▸ **Information supplied**:
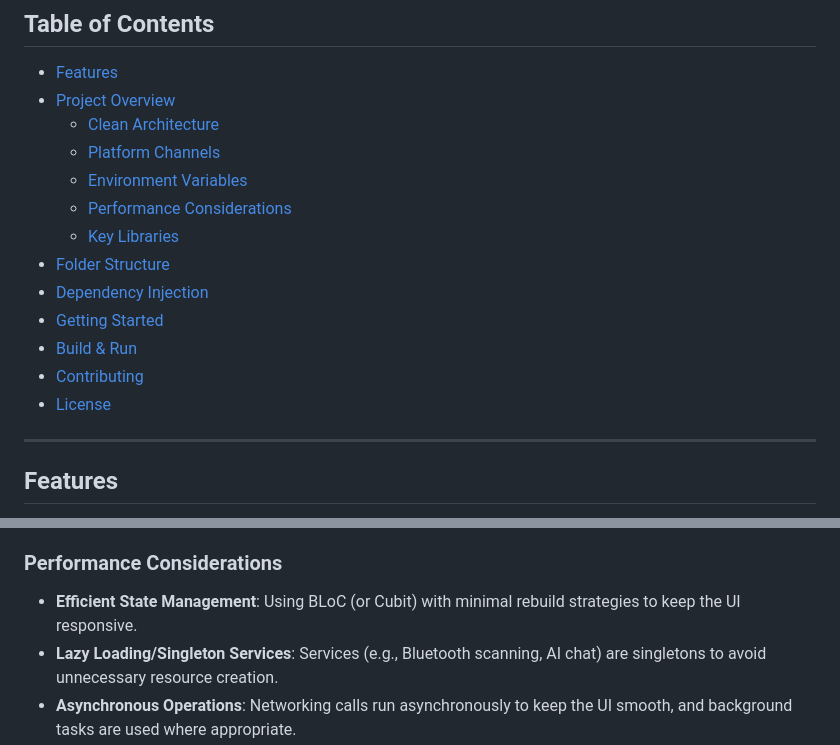
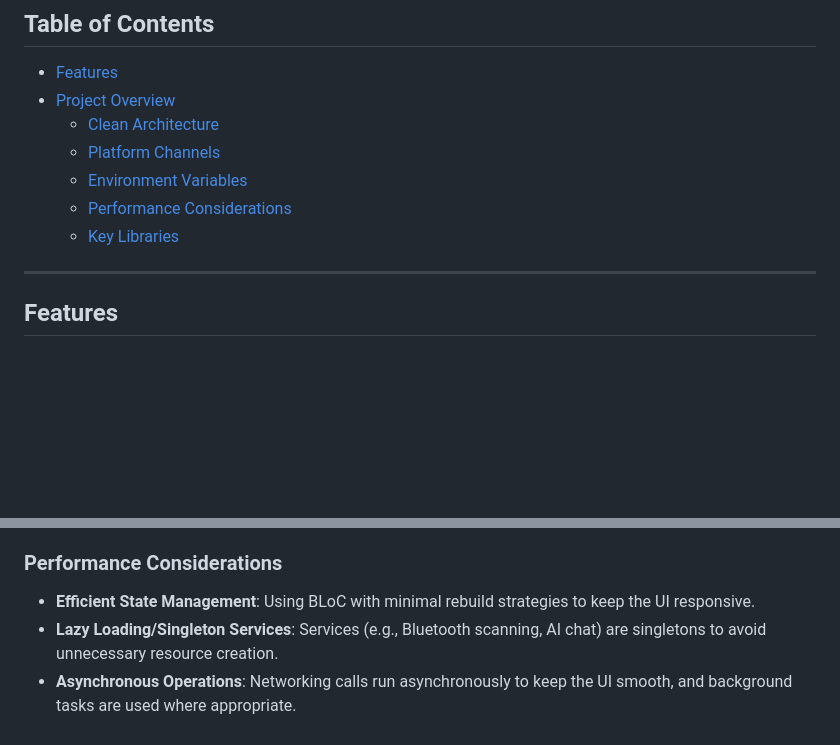
Before and after one commit to ancerox/HealRingAi, a Markdown page: README.md, 2 parts joined by grey strips. GitHub-like rendering; blank space fills up the shorter version.

```diff
--- a/README.md
+++ b/README.md
@@ -21,12 +21,6 @@ Before starting, ensure you have the following installed:
   - [Environment Variables](#environment-variables)
   - [Performance Considerations](#performance-considerations)
   - [Key Libraries](#key-libraries)
-- [Folder Structure](#folder-structure)
-- [Dependency Injection](#dependency-injection)
-- [Getting Started](#getting-started)
-- [Build & Run](#build--run)
-- [Contributing](#contributing)
-- [License](#license)
 
 ---
 
@@ -59,7 +53,7 @@ I use **Platform Channels** to integrate native functionalities such as Bluetoot
 I manage environment-specific data (e.g., API keys, server URLs) using the [**flutter_dotenv**](https://pub.dev/packages/flutter_dotenv) package. This allows for separate `.env` files (e.g., `.env.development`, `.env.production`) and keeps sensitive credentials out of the codebase.
 
 ### Performance Considerations
-- **Efficient State Management**: Using BLoC (or Cubit) with minimal rebuild strategies to keep the UI responsive.
+- **Efficient State Management**: Using BLoC with minimal rebuild strategies to keep the UI responsive.
 - **Lazy Loading/Singleton Services**: Services (e.g., Bluetooth scanning, AI chat) are singletons to avoid unnecessary resource creation.
 - **Asynchronous Operations**: Networking calls run asynchronously to keep the UI smooth, and background tasks are used where appropriate.
 - **Local Storage**: Relying on fast read/write local storage solutions to reduce disk I/O overhead.
```
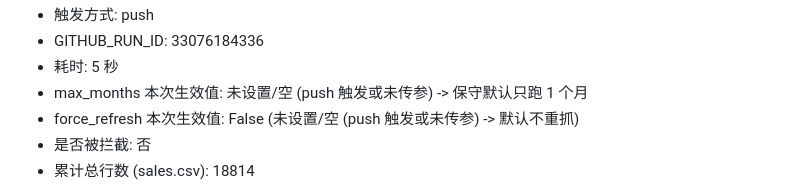
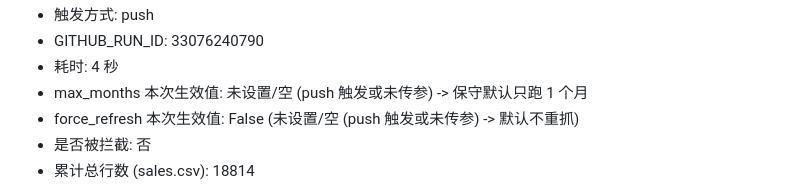
Before and after one commit to vannissiuu/car-sales-tracker, a Markdown page: data/sync_report.md, the part around one of its changes. Drawn GitHub-style.

Commit message:
chore: sync car sales data (16888) [skip ci]

```diff
--- a/data/sync_report.md
+++ b/data/sync_report.md
@@ -4,6 +4,6 @@
 - 触发方式: push
-- GITHUB_RUN_ID: 33076184336
-- 耗时: 5 秒
+- GITHUB_RUN_ID: 33076240790
+- 耗时: 4 秒
 - max_months 本次生效值: 未设置/空 (push 触发或未传参) -> 保守默认只跑 1 个月
 - force_refresh 本次生效值: False (未设置/空 (push 触发或未传参) -> 默认不重抓)
 - 是否被拦截: 否
```
Also changed, not shown: other parts of data/sync_report.md (+1 -1 lines).
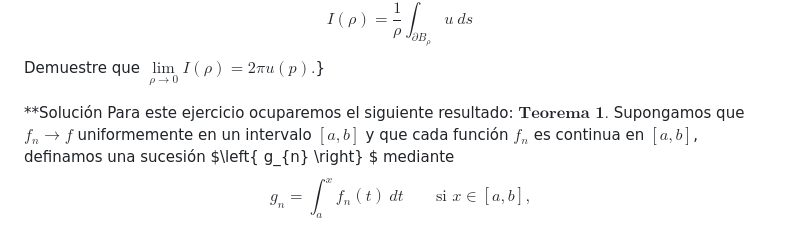
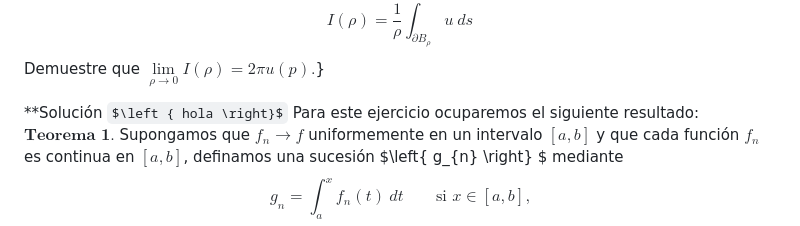
Before and after one commit to CH9504/website, a Markdown page: ejercicio-18-10-2023-14-30/problema_matematico.md, the part around the change. Rendered like a GitHub page; some formulas as TeX source.

```diff
--- a/ejercicio-18-10-2023-14-30/problema_matematico.md
+++ b/ejercicio-18-10-2023-14-30/problema_matematico.md
@@ -10,6 +10,7 @@ $$I(\rho)= \dfrac{1}{\rho} \int_{\partial B_{\rho}} u ~ds$$
 Demuestre que $\lim\limits_{\rho \to 0} I(\rho)=2\pi u(p).$}
 
 **Solución
+$\left { hola \right}$
 Para este ejercicio ocuparemos el siguiente resultado:
 $\textbf{Teorema 1.}$ Supongamos que $f_{n} \to f$ uniformemente en un intervalo $[a,b]$ y que cada función $f_{n}$ es continua en $[a,b]$, definamos una sucesión $\left{ g_{n} \right} $ mediante
 $$g_{n}= \int_{a}^{x} f_{n}(t) ~ dt \qquad \text{si $x \in [a,b]$,}$$
```
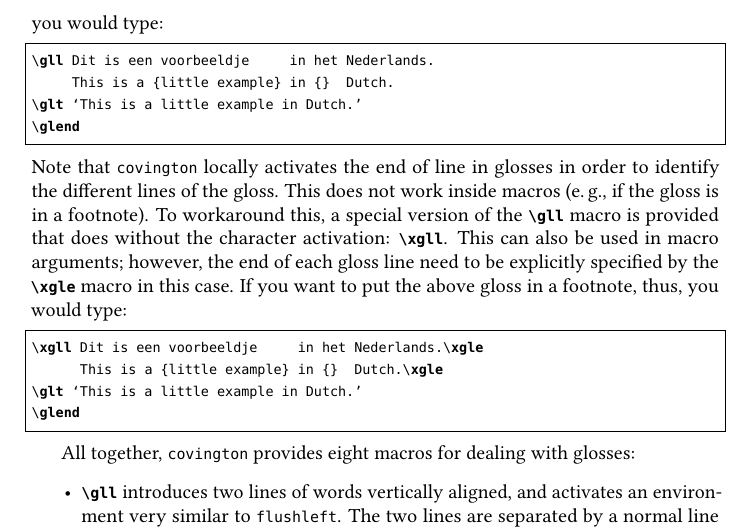
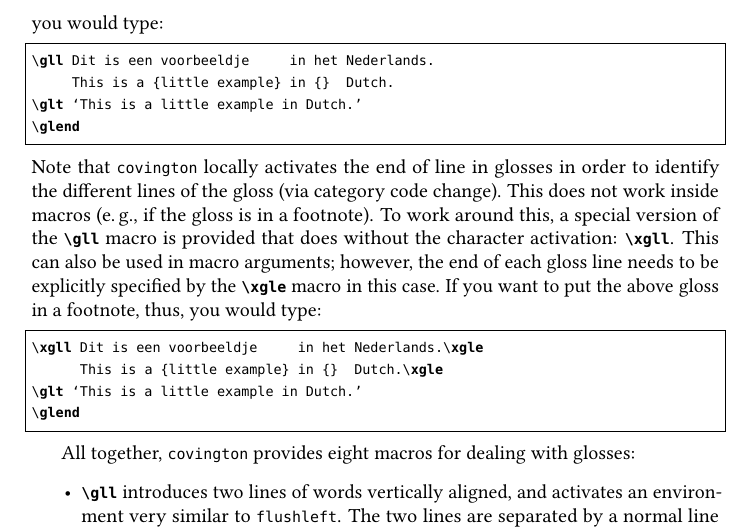
Before and after one commit to jspitz/covington, a LaTeX paper (covington.tex): part of page 6 of 13, cut so that both start at the same text. Compiled offline with pdfLaTeX; the source files are stored in an older character set and shown here as Unicode.

Commit message:
minor doc tweaks

```diff
--- a/covington.tex
+++ b/covington.tex
@@ -353,7 +353,7 @@ you would type:
 \glt `This is a little example in Dutch.'
 \glend
 \end{lstlisting}
-Note that \texttt{covington} locally activates the end of line in glosses in order to identify the different lines of the gloss. This does not work inside macros (e.\,g., if the gloss is in a footnote). To workaround this, a special version of the \jcsmacro{gll} macro is provided that does without the character activation: \jcsmacro{xgll}. This can also be used in macro arguments; however, the end of each gloss line need to be explicitly specified by the \jcsmacro{xgle} macro in this case. If you want to put the above gloss in a footnote, thus, you would type:
+Note that \texttt{covington} locally activates the end of line in glosses in order to identify the different lines of the gloss (via category code change). This does not work inside macros (e.\,g., if the gloss is in a footnote). To work around this, a special version of the \jcsmacro{gll} macro is provided that does without the character activation: \jcsmacro{xgll}. This can also be used in macro arguments; however, the end of each gloss line needs to be explicitly specified by the \jcsmacro{xgle} macro in this case. If you want to put the above gloss in a footnote, thus, you would type:
 \begin{lstlisting}[moretexcs={xgll,xgle,glt,glend}]
 \xgll Dit is een voorbeeldje     in het Nederlands.\xgle
       This is a {little example} in {}  Dutch.\xgle
```
Also changed, not shown: covington.pdf.
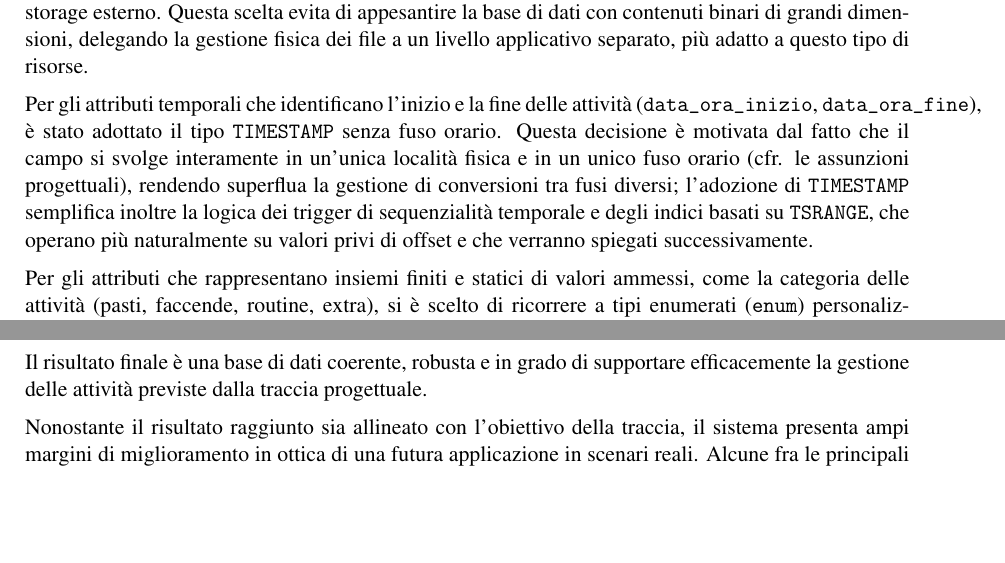
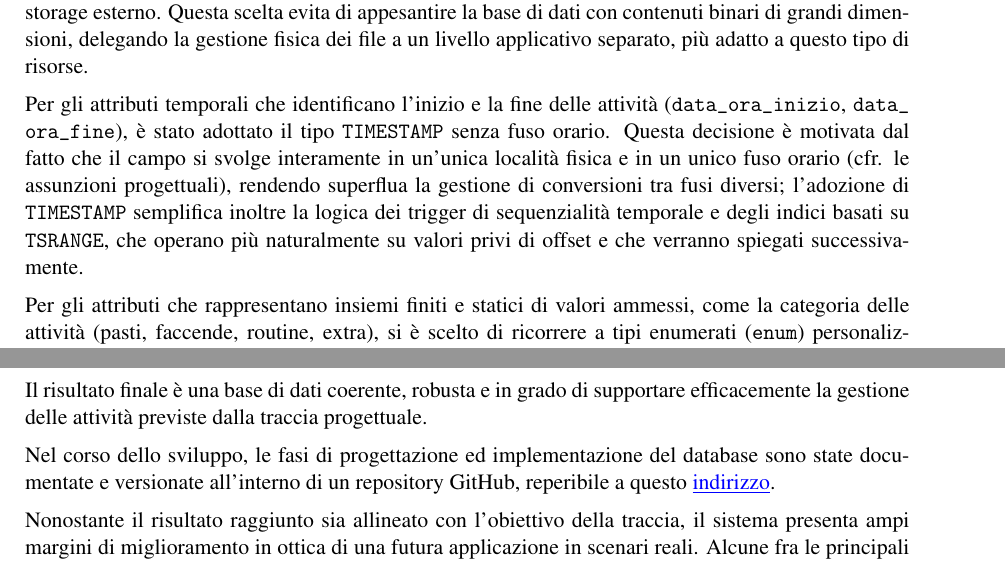
Before and after one commit to JoshuaRumiato/paisapack, a LaTeX document (Relazione/relazione.tex): two parts of pages 16 and 31 of 31, joined at a grey line, cut so that both start at the same text, the shorter picture padded with empty space. Compiled offline with pdfLaTeX.

Commit message:
Relazione sistemata

```diff
--- a/Relazione/relazione.tex
+++ b/Relazione/relazione.tex
@@ -806,7 +806,7 @@ delegando la gestione fisica dei file a un livello applicativo separato, più ad
 tipo di risorse.
 
 Per gli attributi temporali che identificano l'inizio e la fine delle attività
-(\texttt{data\_ora\_inizio}, \texttt{data\_ora\_fine}), è stato adottato il tipo
+(\texttt{data\_ora\_inizio}, \path{data_ora_fine}), è stato adottato il tipo
 \texttt{TIMESTAMP} senza fuso orario. Questa decisione è motivata dal fatto che il campo si
 svolge interamente in un'unica località fisica e in un unico fuso orario (cfr. le assunzioni
 progettuali), rendendo superflua la gestione di conversioni tra fusi diversi; l'adozione di
@@ -1625,6 +1625,9 @@ la gestione di un campo-scuola, affrontando tutte le fasi della progettazione:
 Il risultato finale è una base di dati coerente, robusta e in grado di supportare efficacemente
 la gestione delle attività previste dalla traccia progettuale.
 
+Nel corso dello sviluppo, le fasi di progettazione ed implementazione del database sono state
+documentate e versionate all'interno di un repository GitHub, reperibile a questo \href{https://github.com/JoshuaRumiato/paisapack}{\textcolor{blue}{\underline{indirizzo}}}.
+
 Nonostante il risultato raggiunto sia allineato con l'obiettivo della traccia, il sistema
 presenta ampi margini di miglioramento in ottica di una futura applicazione in scenari reali.
 Alcune fra le principali evoluzioni possibili sono elencate di seguito:
```
Also changed, not shown: Relazione/relazione.pdf, Relazione/relazione.tex (4 more changed lines), 3 other files.
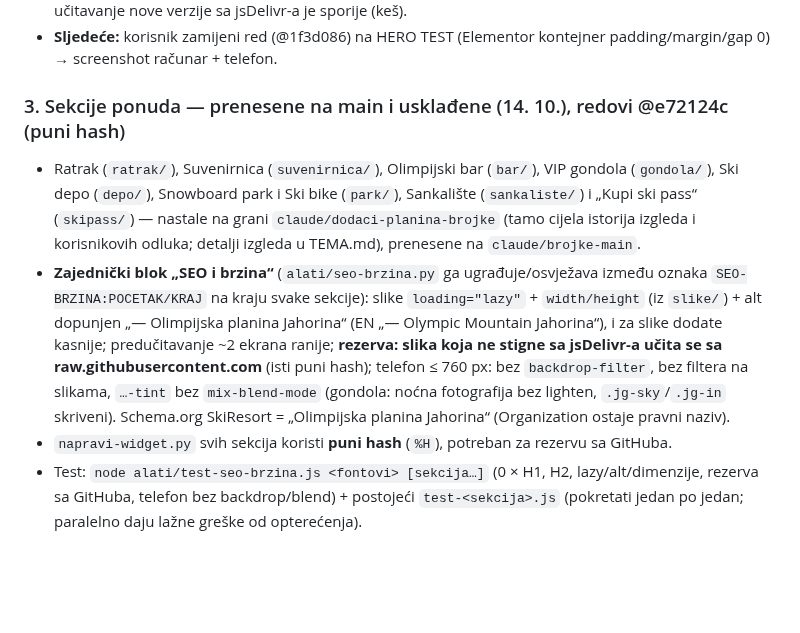
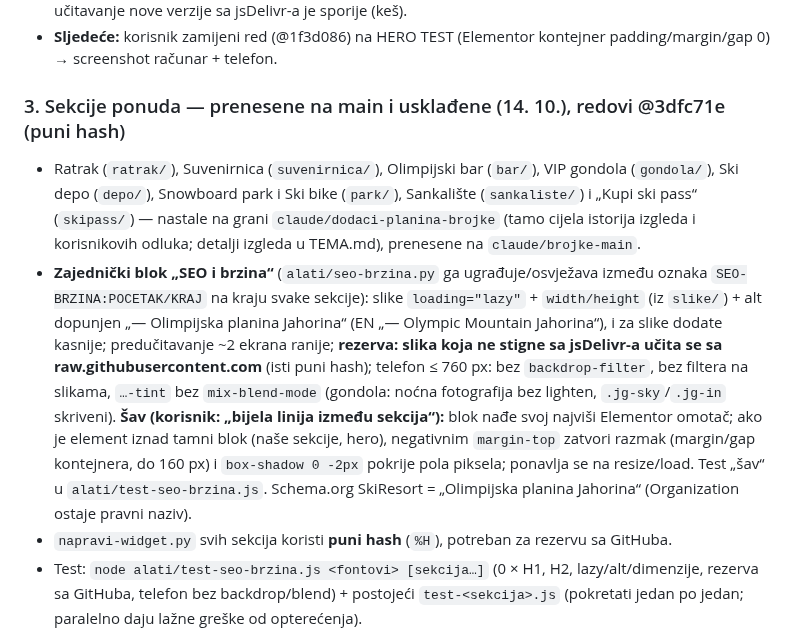
Before and after one commit to NjegosAnalyst/Webpage, a Markdown page: STANJE-PROJEKTA.md, the part around the change. GitHub-like rendering; blank space fills up the shorter version.

Commit message:
Stanje projekta: šav između sekcija (redovi @3dfc71e)
Co-Authored-By: Claude Opus 5.5 <noreply@anthropic.com>
Claude-Session: https://claude.ai/code/session_01DomcT7HdDVhEmMRqUe5SzS

```diff
--- a/STANJE-PROJEKTA.md
+++ b/STANJE-PROJEKTA.md
@@ -80,9 +80,9 @@ Pročitaj ovo prije rada. Komunikacija sa korisnikom: srpski, latinica, ijekavic
 - **Radi na HERO TEST (14. 10.), korisnik: „radi sve samo se sporo učitava“** → ulazak skraćen sa ~4 s na ~2 s (uže .25 s, sjedišta od 650 ms svakih 200 ms, koluti .9–1.3 s), fotografija ostaje `loading="lazy"` u HTML-u ali je IntersectionObserver (rootMargin 1600 px) prebaci na eager ~2 ekrana ranije. Prvo učitavanje nove verzije sa jsDelivr-a je sporije (keš).
 - **Sljedeće:** korisnik zamijeni red (@1f3d086) na HERO TEST (Elementor kontejner padding/margin/gap 0) → screenshot računar + telefon.
 
-### 3. Sekcije ponuda — prenesene na main i usklađene (14. 10.), redovi @e72124c (puni hash)
+### 3. Sekcije ponuda — prenesene na main i usklađene (14. 10.), redovi @3dfc71e (puni hash)
 - Ratrak (`ratrak/`), Suvenirnica (`suvenirnica/`), Olimpijski bar (`bar/`), VIP gondola (`gondola/`), Ski depo (`depo/`), Snowboard park i Ski bike (`park/`), Sankalište (`sankaliste/`) i „Kupi ski pass“ (`skipass/`) — nastale na grani `claude/dodaci-planina-brojke` (tamo cijela istorija izgleda i korisnikovih odluka; detalji izgleda u TEMA.md), prenesene na `claude/brojke-main`.
-- **Zajednički blok „SEO i brzina“** (`alati/seo-brzina.py` ga ugrađuje/osvježava između oznaka `SEO-BRZINA:POCETAK/KRAJ` na kraju svake sekcije): slike `loading="lazy"` + `width/height` (iz `slike/`) + alt dopunjen „— Olimpijska planina Jahorina“ (EN „— Olympic Mountain Jahorina“), i za slike dodate kasnije; predučitavanje ~2 ekrana ranije; **rezerva: slika koja ne stigne sa jsDelivr-a učita se sa raw.githubusercontent.com** (isti puni hash); telefon ≤ 760 px: bez `backdrop-filter`, bez filtera na slikama, `…-tint` bez `mix-blend-mode` (gondola: noćna fotografija bez lighten, `.jg-sky`/`.jg-in` skriveni). Schema.org SkiResort = „Olimpijska planina Jahorina“ (Organization ostaje pravni naziv).
+- **Zajednički blok „SEO i brzina“** (`alati/seo-brzina.py` ga ugrađuje/osvježava između oznaka `SEO-BRZINA:POCETAK/KRAJ` na kraju svake sekcije): slike `loading="lazy"` + `width/height` (iz `slike/`) + alt dopunjen „— Olimpijska planina Jahorina“ (EN „— Olympic Mountain Jahorina“), i za slike dodate kasnije; predučitavanje ~2 ekrana ranije; **rezerva: slika koja ne stigne sa jsDelivr-a učita se sa raw.githubusercontent.com** (isti puni hash); telefon ≤ 760 px: bez `backdrop-filter`, bez filtera na slikama, `…-tint` bez `mix-blend-mode` (gondola: noćna fotografija bez lighten, `.jg-sky`/`.jg-in` skriveni). **Šav (korisnik: „bijela linija između sekcija“):** blok nađe svoj najviši Elementor omotač; ako je element iznad tamni blok (naše sekcije, hero), negativnim `margin-top` zatvori razmak (margin/gap kontejnera, do 160 px) i `box-shadow 0 -2px` pokrije pola piksela; ponavlja se na resize/load. Test „šav“ u `alati/test-seo-brzina.js`. Schema.org SkiResort = „Olimpijska planina Jahorina“ (Organization ostaje pravni naziv).
 - `napravi-widget.py` svih sekcija koristi **puni hash** (`%H`), potreban za rezervu sa GitHuba.
 - Test: `node alati/test-seo-brzina.js <fontovi> [sekcija…]` (0 × H1, H2, lazy/alt/dimenzije, rezerva sa GitHuba, telefon bez backdrop/blend) + postojeći `test-<sekcija>.js` (pokretati jedan po jedan; paralelno daju lažne greške od opterećenja).
 - **Svaka izmjena sekcije:** izmijeni `<sekcija>.js` → `python3 alati/seo-brzina.py <sekcija>` → testovi → commit + push → `python3 napravi-widget.py` → commit + push → novi red.
```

▸ **What the task asks**: Copy all lines from the material above that hold the word "Relazione".

▸ **Solved exercise**:
Before and after one commit to JoshuaRumiato/paisapack, a LaTeX document (Relazione/relazione.tex): two parts of pages 16 and 31 of 31, joined at a grey line, cut so that both start at the same text, the shorter picture padded with empty space. Compiled offline with pdfLaTeX.
Relazione sistemata
--- a/Relazione/relazione.tex
+++ b/Relazione/relazione.tex
Also changed, not shown: Relazione/relazione.pdf, Relazione/relazione.tex (4 more changed lines), 3 other files.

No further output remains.